-- Opening Marker --

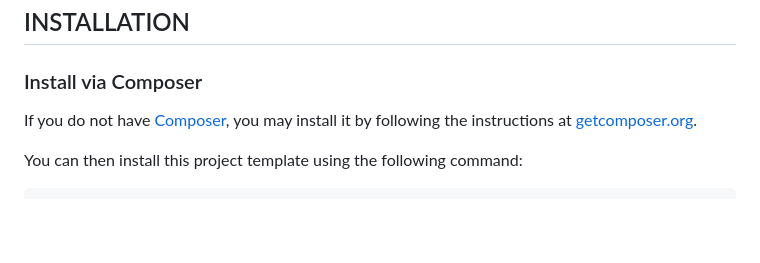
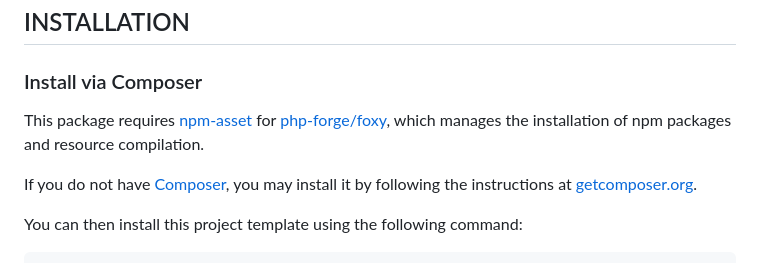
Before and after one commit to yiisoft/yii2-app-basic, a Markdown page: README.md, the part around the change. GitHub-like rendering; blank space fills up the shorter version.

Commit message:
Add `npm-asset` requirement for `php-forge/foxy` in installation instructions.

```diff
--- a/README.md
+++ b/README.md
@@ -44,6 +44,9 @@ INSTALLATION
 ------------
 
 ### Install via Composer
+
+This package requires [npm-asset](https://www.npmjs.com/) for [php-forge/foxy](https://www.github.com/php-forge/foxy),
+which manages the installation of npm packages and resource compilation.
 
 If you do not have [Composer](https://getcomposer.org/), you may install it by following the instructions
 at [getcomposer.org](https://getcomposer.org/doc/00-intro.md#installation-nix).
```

-- Closing Marker --

Exercise requirements:
Your answer should be the lines above that contain the word "README", copied out.

The answer:
Before and after one commit to yiisoft/yii2-app-basic, a Markdown page: README.md, the part around the change. GitHub-like rendering; blank space fills up the shorter version.
--- a/README.md
+++ b/README.md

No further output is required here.